I remember an academic friend of mine once telling me that correlations do not make for explanations. He was right and I have been cautious about statistical correlations (in particular) ever since. The phrase came to mind when I read just now an interesting article by Martin Beckford on the Telegraph website about new academic research due to be published in January by the National Centre for Social Research (NatCen).
Based on the results of 4,486 interviews conducted in the respected 2008 British Social Attitudes survey, it notes:
- 50 per cent of respondents now call themselves Christian, down from 66 per cent in 1983.
- the proportion of Britons who say they have “no religion” has increased from 31 per cent to 43 per cent. Non-Christians, including Muslims and Jews, now represent 7 per cent of the population, up from 2 per cent, 25 years ago.
- The steepest fall was among those who say they worship in the established religion, the Church of England, down from 40 per cent of those who call themselves Christians to 23 per cent. (“Official Church attendance figures show that average Sunday attendance was 978,000 in 2007, compared with 1.2m in 1983.”)
It then draws several conclusions:
- More and more people are ceasing to identify with a religion at all. “Indeed, the key distinction in Britain now is between religious involvement and indifference. We are thus concerned about differences in religiosity – the degree of religious commitment – at least as much as diversity of religious identity.”
- “The declining Christian share is largely attributable to a drift away from the Church of England.”
- The decline in faith is largely attributable to children no longer being brought up in a particular religion. (“The results suggest that institutional religion in Britain now has a half-life of one generation, to borrow the terminology of radioactive decay… Two non-religious parents successfully transmit their lack of religion. Two religious parents have roughly a 50/50 chance of passing on the faith. One religious parent does only half as well as two together.”
The statistical problem is simply that different surveys cover different periods of time, ask different questions and use different criteria. So it is difficult to draw conclusions that might show any degree of consistency from the various studies done. The Christian Research data of a couple of years ago was a case study in seriously questionable conclusions being drawn from selective data and based on assumptions that were questionable (for example the use of flat-line projections that assume nothing will change in the next thirty years).
But why should anyone be surprised that people who no longer belong to a church also no longer feel they should use a church’s label to describe their (lack of) allegiance? It is no surprise that the biggest loss should be recorded for the Church of England as it is the only church that does not simply count as its ‘members’ those who consciously commit to attending the church on a committed basis. Clarity in terms of specific commitment is bound to reduce the numbers, but we need to ask what story the particular statistical dynamic is telling – which might not be the obvious one.
However, as Lynda Barley says (at the end of the article):

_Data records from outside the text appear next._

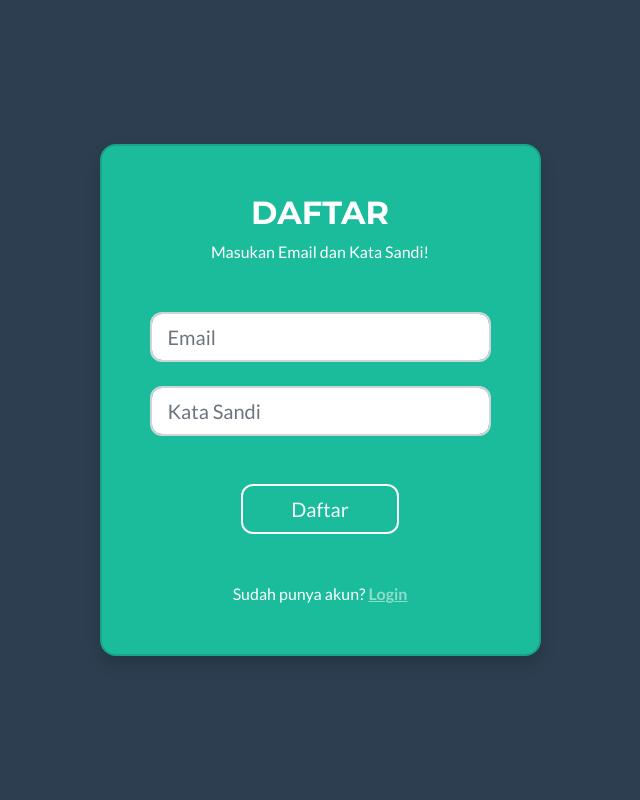
After one commit to ibnurizqiaramadan/traffic-pixel, a CodeIgniter 4 app: the page made by web/app/Views/frontend/register.php in a window 1280 px wide. The commit adds this page. Shown: the whole page, without its empty margins (320-960 px from the left). Run offline with PHP 8.4 and a stand-in for CodeIgniter, Linux system fonts and the light colour scheme; the template is opened without the code that fills it, so the values that code supplies are empty; some libraries are stand-ins or nearby versions.

Commit message:
add register page

```diff
--- a/web/app/Views/frontend/layouts/nav.php
+++ b/web/app/Views/frontend/layouts/nav.php
@@ -13,7 +13,7 @@
                     <li class="nav-item mx-0 mx-lg-1"><a class="nav-link py-3 px-0 px-lg-3 rounded" href="#tentang">Tentang</a></li>
                     <li class="nav-item mx-0 mx-lg-1"><a class="nav-link py-3 px-0 px-lg-3 rounded" href="#tim">Tim</a></li>
                     <li class="nav-item mx-0 mx-lg-1"><a class="nav-link py-3 px-0 px-lg-3 rounded" href="login">Masuk</a></li>
-                    <li class="nav-item mx-0 mx-lg-1"><a class="nav-link py-3 px-0 px-lg-3 rounded" href="#">Daftar</a></li>
+                    <li class="nav-item mx-0 mx-lg-1"><a class="nav-link py-3 px-0 px-lg-3 rounded" href="register">Daftar</a></li>
                 </ul>
             </div>
         </div>
--- /dev/null
+++ b/web/app/Views/frontend/register.php
@@ -0,0 +1,48 @@
+<?= $this->include('frontend/layouts/header'); ?>
+
+<style>
+    body {
+        background: #2C3E50
+    }
+</style>
+
+<main class="container flex">
+    <section class="vh-100 gradient-custom">
+        <div class="container py-5 h-100">
+            <div class="row d-flex justify-content-center align-items-center h-100">
+                <div class="col-12 col-md-8 col-lg-6 col-xl-5">
+                    <div class="card bg-primary text-white shadow" style="border-radius: 1rem;">
+                        <div class="card-body p-5 text-center">
+
+                            <div class="mb-md-5 pb-0">
+
+                                <h2 class="fw-bold mb-2 text-uppercase">Daftar</h2>
+                                <p class="text-white mb-5">Masukan Email dan Kata Sandi!</p>
+
+                                <div class="form-outline form-white mb-4">
+                                    <input type="email" id="typeEmailX" class="form-control form-control-lg" placeholder="Email" />
+                                    <!-- <label class="form-label" for="typeEmailX">Email</label> -->
+                                </div>
+
+                                <div class="form-outline form-white mb-4">
+                                    <input type="password" id="typePasswordX" class="form-control form-control-lg" placeholder="Kata Sandi" />
+                                    <!-- <label class="form-label" for="typePasswordX">Password</label> -->
+                                </div>
+
+                                <!-- <p class="small mb-4 pb-lg-2"><a class="text-white" href="#!">Lupa Kata Sandi?</a></p> -->
+
+                                <button class="btn btn-outline-light btn-lg px-5 mt-4 pb-lg-2" type="submit">Daftar</button>
+
+                            </div>
+
+                            <div>
+                                <p class="mb-0">Sudah punya akun? <a href="<?= base_url("login") ?>" class="text-white-50 fw-bold">Login</a></p>
+                            </div>
+
+                        </div>
+                    </div>
+                </div>
+            </div>
+        </div>
+    </section>
+</main>
```
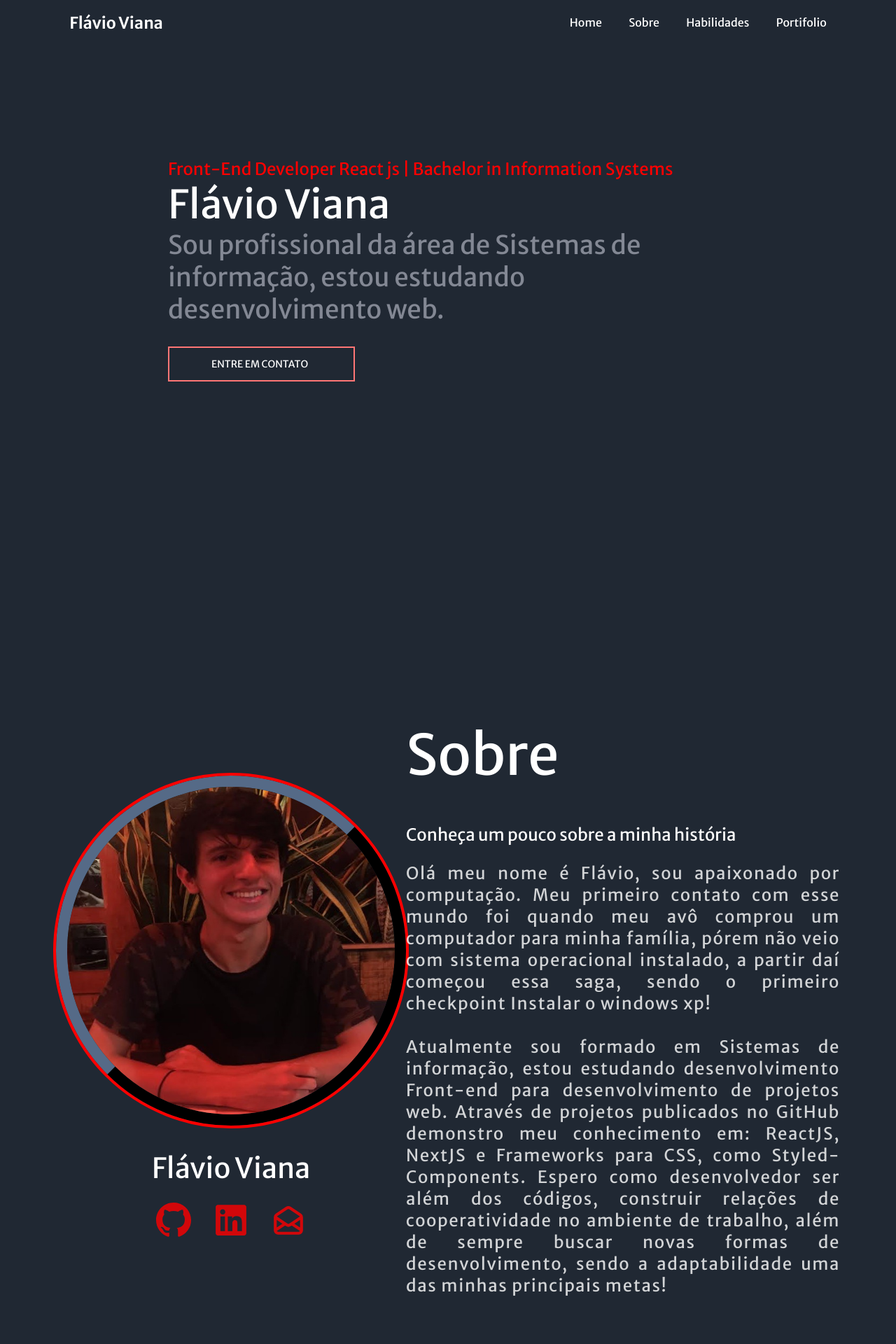
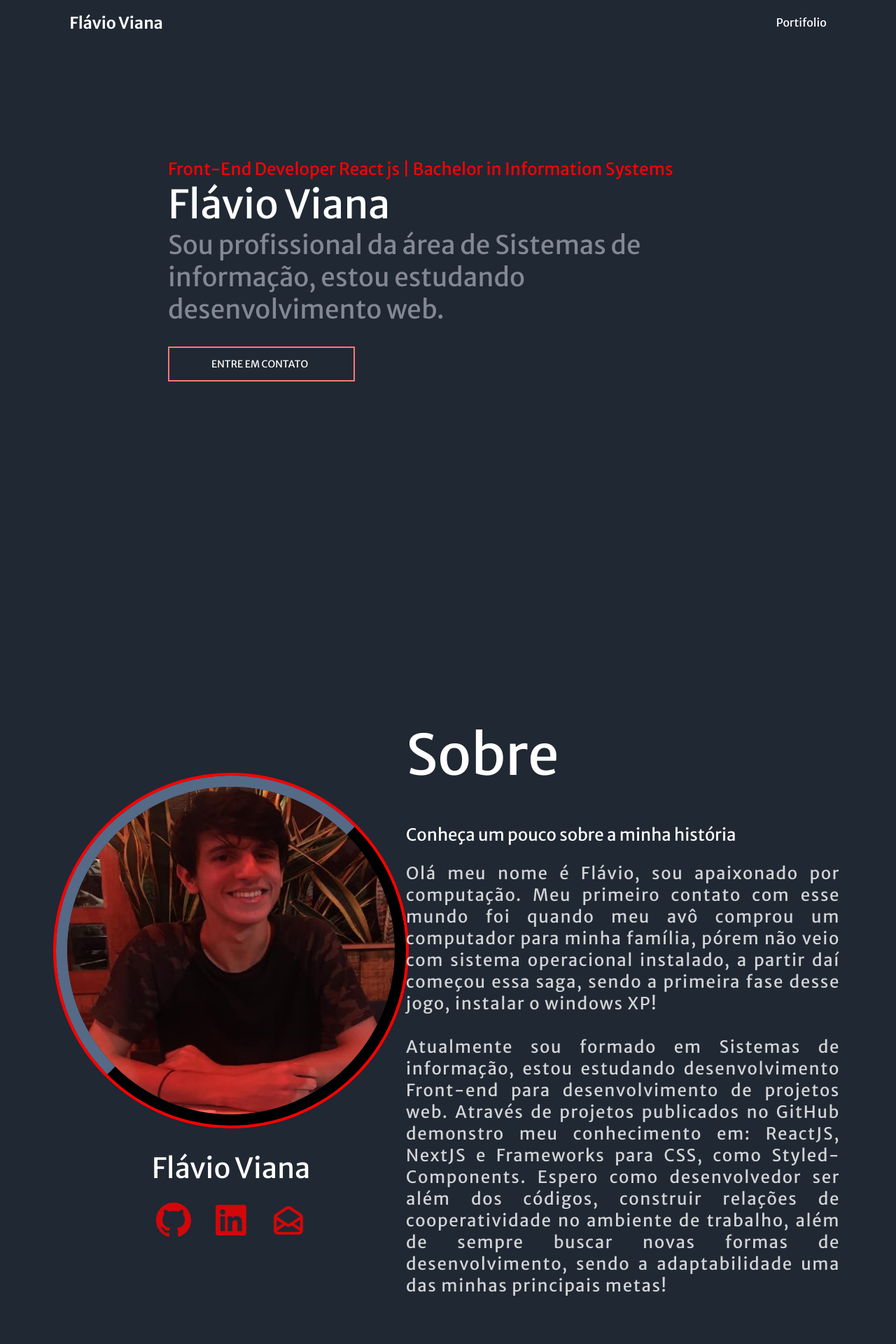
Before and after one commit to FLaVio-G/portifolio, a React (Create React App) app: page / in a window 1280 px wide. Shown: the top 1920 px of the page at 70% size. Built offline with nearby package versions, Linux system fonts and the light colour scheme.

Commit message:
Correções simples

```diff
--- a/package.json
+++ b/package.json
@@ -8,6 +8,7 @@
     "react-icons": "^4.3.1",
     "react-router-dom": "^6.2.2",
     "react-scripts": "5.0.0",
+    "react-scroll": "^1.8.6",
     "styled-components": "^5.3.3",
     "web-vitals": "^2.1.0"
   },
@@ -16,6 +17,7 @@
     "@types/node": "^16.7.13",
     "@types/react": "^17.0.20",
     "@types/react-dom": "^17.0.9",
+    "@types/react-scroll": "^1.8.3",
     "@types/styled-components": "^5.1.24",
     "typescript": "^4.4.2"
   },
--- a/src/components/About/index.tsx
+++ b/src/components/About/index.tsx
@@ -42,8 +42,8 @@ function About() {
         </Title2>
         <MoreInfo>
           Olá meu nome é Flávio, sou apaixonado por computação. Meu primeiro contato com esse mundo foi quando
-          meu avô comprou um computador para minha família, pórem não veio com sistema operacional instalado, a partir daí começou essa saga, sendo o primeiro
-          checkpoint Instalar o windows xp!
+          meu avô comprou um computador para minha família, pórem não veio com sistema operacional instalado, a partir daí começou essa saga, sendo a primeira
+          fase desse jogo, instalar o windows XP!
           <br/>
           <br/>
           Atualmente sou formado em Sistemas de informação, estou estudando desenvolvimento Front-end para desenvolvimento de projetos web.
--- a/src/components/NavBar/index.tsx
+++ b/src/components/NavBar/index.tsx
@@ -1,7 +1,9 @@
-import { Container, Header, Link, Name, OptionMenu } from "./styles";
-import flavio from "../../assets/flavio.jpg";
+import { Container, Header, Name, OptionMenu } from "./styles";
+import { Link, animateScroll as scroll } from "react-scroll";
+
 
 function NavBar() {
+
   return (
 
     <Container>
@@ -12,23 +14,7 @@ function NavBar() {
 
         <Header>
 
-        <Link>
-            {/* <Link to='Technologies' smooth={true} duration={1000}> */}
-            <OptionMenu>Home</OptionMenu>
-          </Link>
-
-          <Link>
-            {/* <Link to='informations' smooth={true} duration={1000}> */}
-            <OptionMenu>Sobre</OptionMenu>
-          </Link>
-
-          <Link>
-            {/* <Link to='Experiences' smooth={true} duration={1000}> */}
-            <OptionMenu>Habilidades</OptionMenu>
-          </Link>
-
-          <Link>
-            {/* <Link to='Technologies' smooth={true} duration={1000}> */}
+            <Link to='Projects' smooth={true} duration={1000}>
             <OptionMenu>Portifolio</OptionMenu>
           </Link>
 
--- a/src/components/NavBar/styles.ts
+++ b/src/components/NavBar/styles.ts
@@ -11,6 +11,7 @@ export const Container = styled.div`
   display: flex;
   z-index: 999;
   background:#202833;
+
 
 
 
@@ -31,10 +32,7 @@ display: flex;
 
 
 
-export const Link = styled.div`
 
-
-`;
 
 export const OptionMenu = styled.div`
 padding: 0 1.2rem;
```
Also changed, not shown: 2 other files (tests, documents, lock files or other folders).
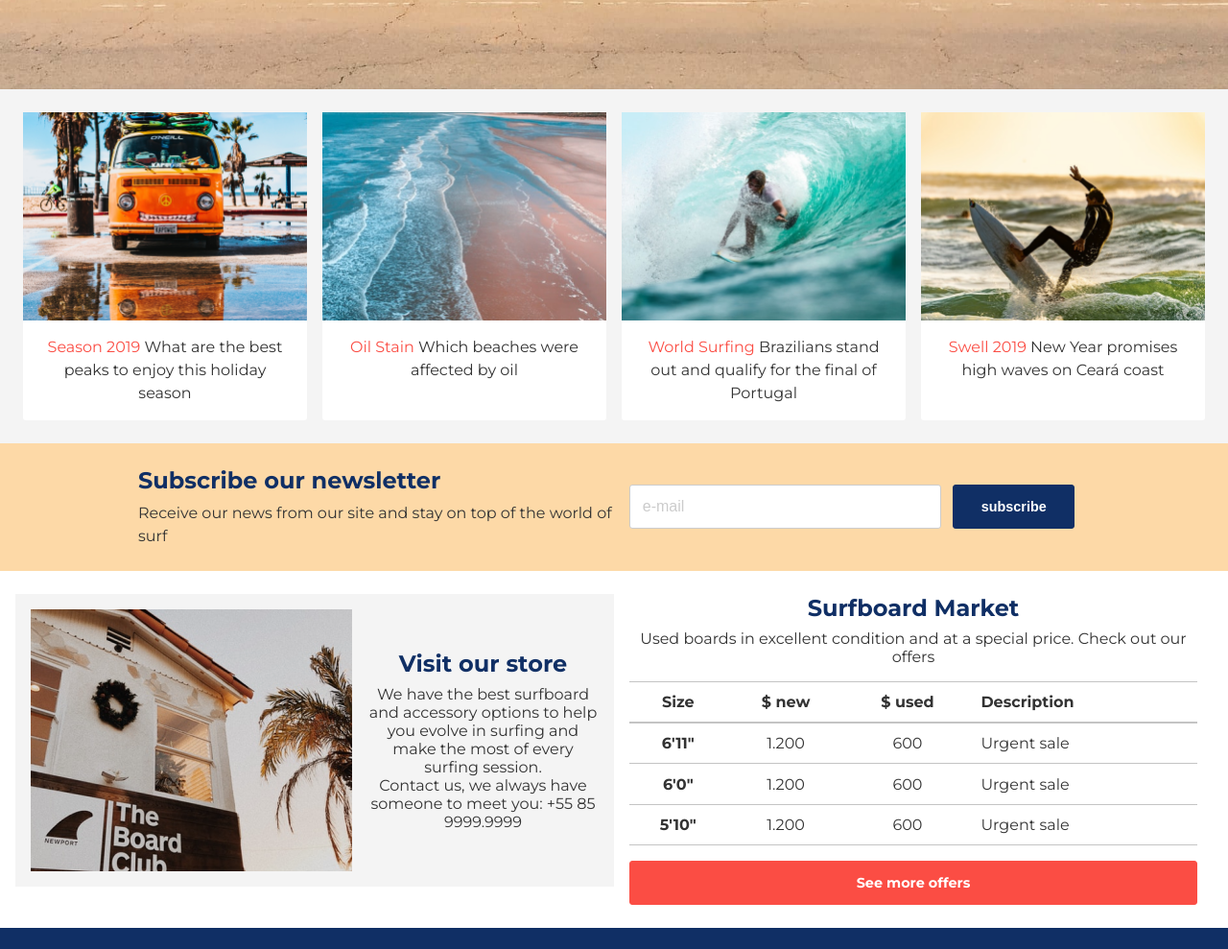
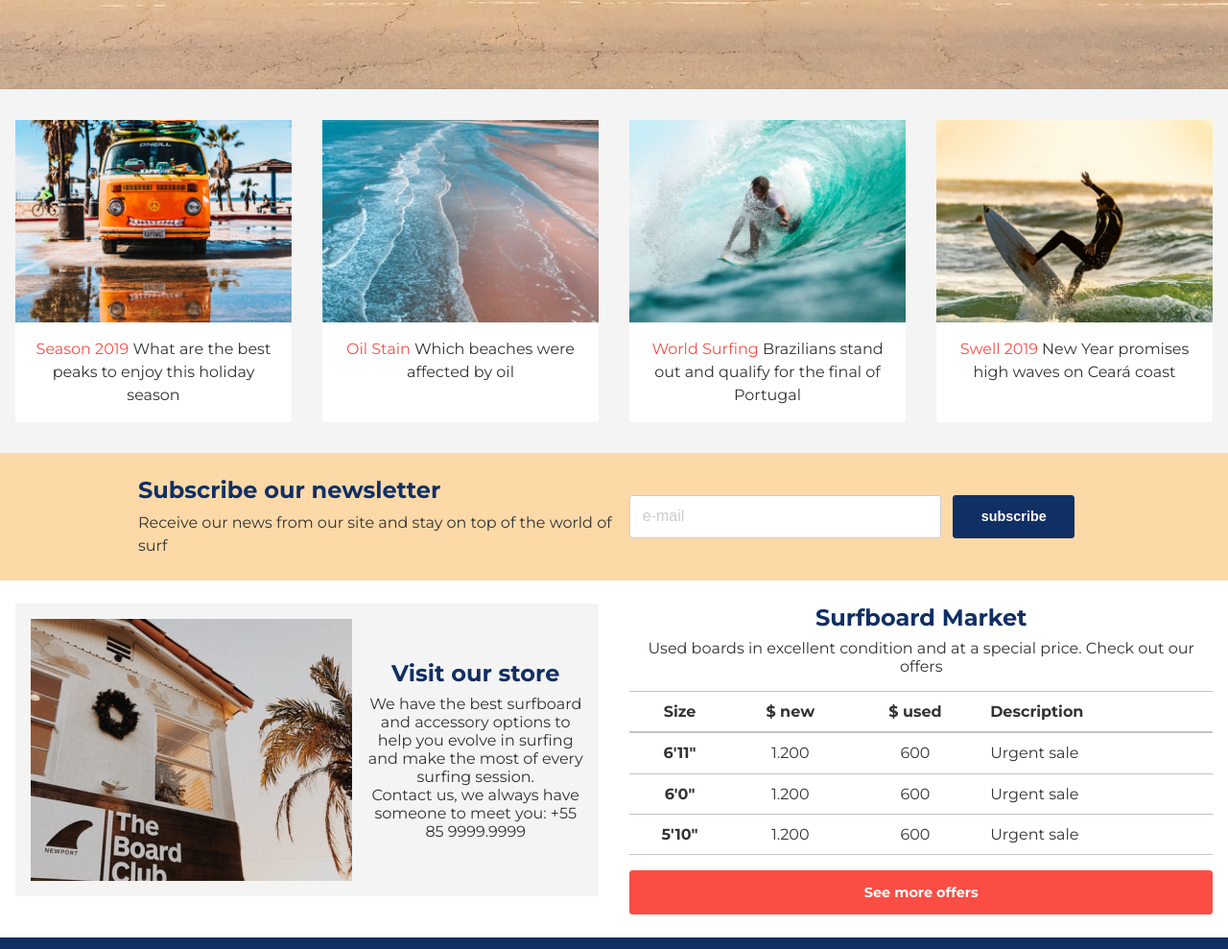
Before and after one commit to JoaresMiranda/2019-surfshop-poc, a plain HTML site: page front-end/index.html in a window 1280 px wide. Shown: the part 775-1764 px from the top of the page at 96% size. Drawn offline with Linux system fonts and the light colour scheme.

Commit message:
all spacings corrected (cards and presentation)

```diff
--- a/front-end/assets/styles/style.css
+++ b/front-end/assets/styles/style.css
@@ -473,8 +473,8 @@ header {
 @media (min-width: 1024px) {
     .cards__item {
         display: inline-block;
-        max-width: calc(25% - 1rem);
-        margin: 0.5rem;
+        max-width: calc(25% - 1.5rem);
+        margin: 1rem;
     }
     .cards__item:first-child {
         margin-left: 0;
@@ -613,7 +613,7 @@ header {
 @media (min-width: 1200px) {
     .market {
         width: 50%;
-        padding: 0 1rem;
+        margin-left: 1rem;
     }
 }
 .table {
@@ -668,6 +668,7 @@ header {
 @media (min-width: 1200px) {
     .visitstore {
         width: 50%;
+        margin-right: 1rem;
     }
 }
 
```
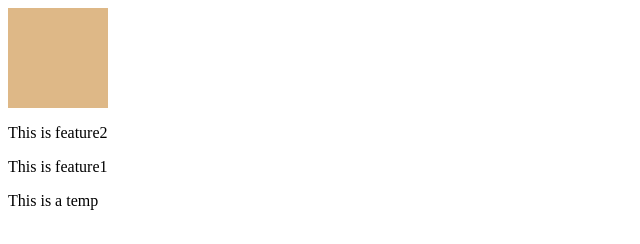
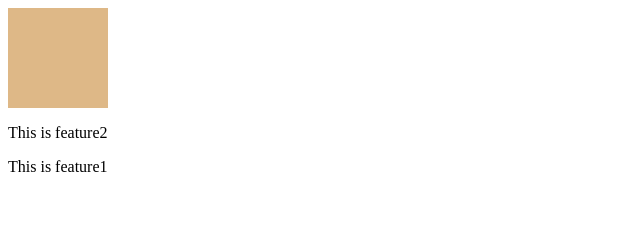
Before and after one commit to ChinthaRithwik/localrepo, a plain HTML site: page index.html in a window 1280 px wide. Shown: the whole page, without its empty margins (0-640 px from the left). Drawn offline with Linux system fonts and the light colour scheme.

Commit message:
add feature2

```diff
--- a/index.html
+++ b/index.html
@@ -10,6 +10,5 @@
 <div></div>
     <p>This is feature2</p>
     <p>This is feature1</p>
-    <p>This is a temp</p>
 </body>
 </html>
```
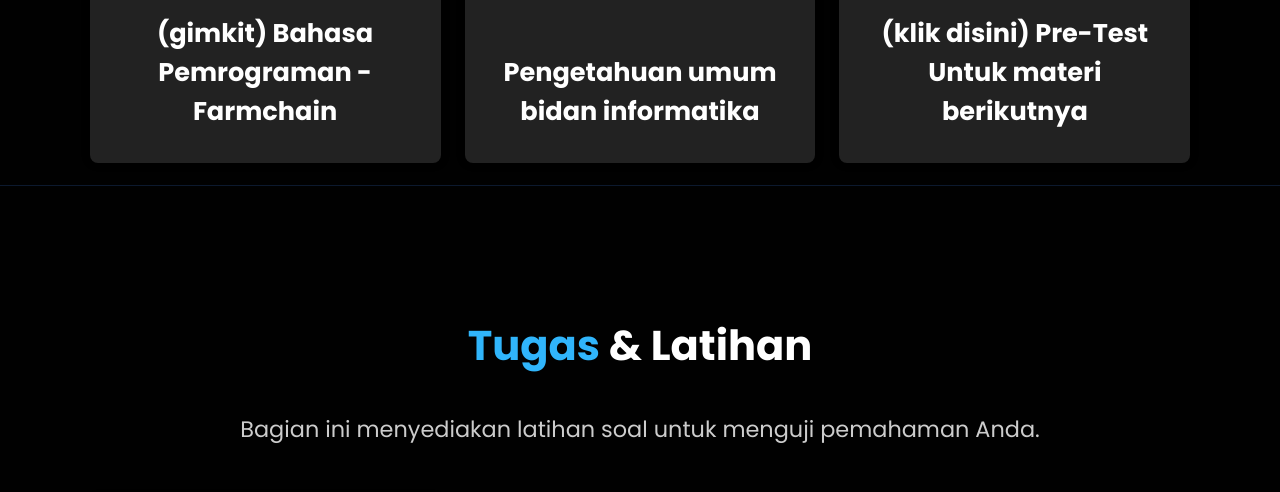
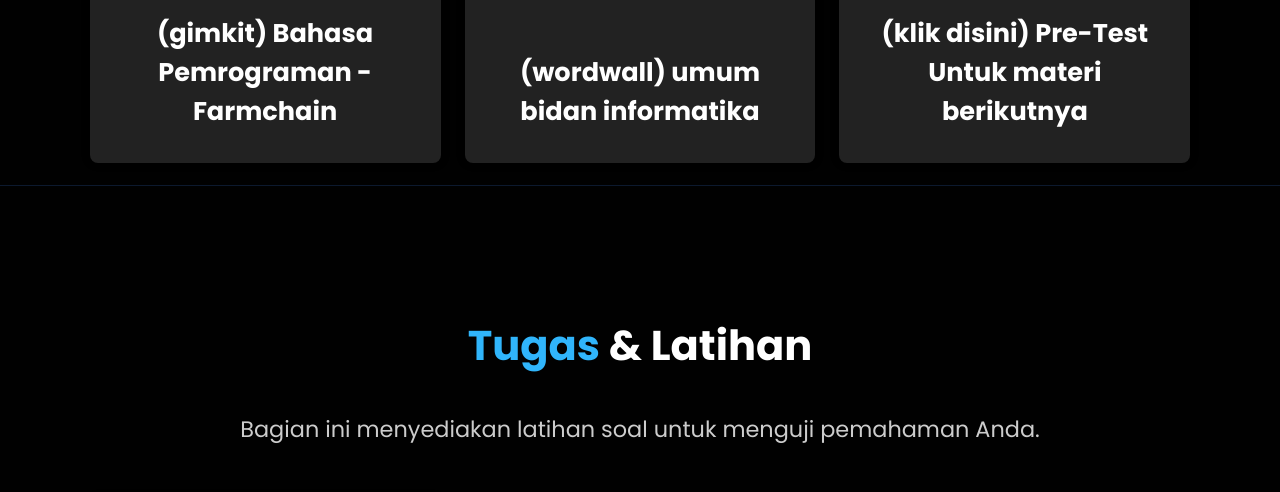
Before and after one commit to iqba0/pembatik, a plain HTML site: page index.html in a window 1280 px wide. Shown: the part 5897-6389 px from the top of the page. Drawn offline with nearby package versions, Linux system fonts and the light colour scheme.

Commit message:
commit 2nd

```diff
--- a/index.html
+++ b/index.html
@@ -313,7 +313,7 @@
             frameborder="0"
             allowfullscreen="allowfullscreen"
           ></iframe>
-          <h3>Pengetahuan umum bidan informatika</h3>
+          <h3>(wordwall) umum bidan informatika</h3>
         </div>
 
         <!-- Quizizz 3 -->
```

Statistical comparisons over a long period have the drawback of ignoring recent trends.The Church of England has been carefully monitoring Christian affiliation and churchgoing following the 2001 government census result that 7 in 10 people regard themselves as Christian. Independent surveys continue to show that 7 in 10 people are Christian and approaching half are Anglican in contrast to the British Social Attitudes Survey findings which focus on religious membership.
Local church counts of worshippers throughout October for the last nine years record 1.7 million individual Church of England worshippers each month in each year. At the same time, it has been ordaining some 500 new clergy each year.
The Church of England doesn’t really ‘do’ membership. Signing up to the Electoral Roll can say various things about the commitment or ‘belonging’ of someone. Even paying regularly by Gift Aid doesn’t really tell us a great deal about belief or commitment. It is notoriously difficult to say who is and who isn’t a ‘member’ of the Church of England’; all we can say is that the Church is there for everyone who wants it – a unique vocation of service to the whole community.
The surprise is simply that Terry Sanderson, President of the National Secular Society, is still being consulted for a view on such research. He said:
Last week at a gathering of faith leaders at Downing Street, the Prime Minister said that Christian values were ‘at the heart of national life’. This research shows that this is simply not true. This report shows more clearly than ever that Britain is a post-religious society and policy should reflect that.
Two responses: (a) Mr Sanderson would say this regardless of the ‘evidence’ put to him. If you said the sky was blue he would claim this as evidence of the death of Christianity in Britain. (b) ‘Christian values’ are not the same category as ‘membership’ or ‘commitment’ – which makes his statement a good example of a non sequitur. Even if the conclusion were to be right, you couldn’t draw it from this evidence or the Prime Minister’s statement about ‘Christian values’. Is his ideological prejudice so powerful that it blinds him to anything good about Christian (or other religious) contributions to society?
And, in the light of other discussions going on on this blog, just to confirm that this appears to me to be a good example of good reporting – summarising and bringing to the attention of a wider audience some research that is worth discussing and doing so in a clear and comprehensible way.
(17 December addition: See excellent comment from George Pitcher, too, at www.telegraph.co.uk/comment/columnists/georgepitcher/6830892/The-lost-Christians-have-found-new-homes.html)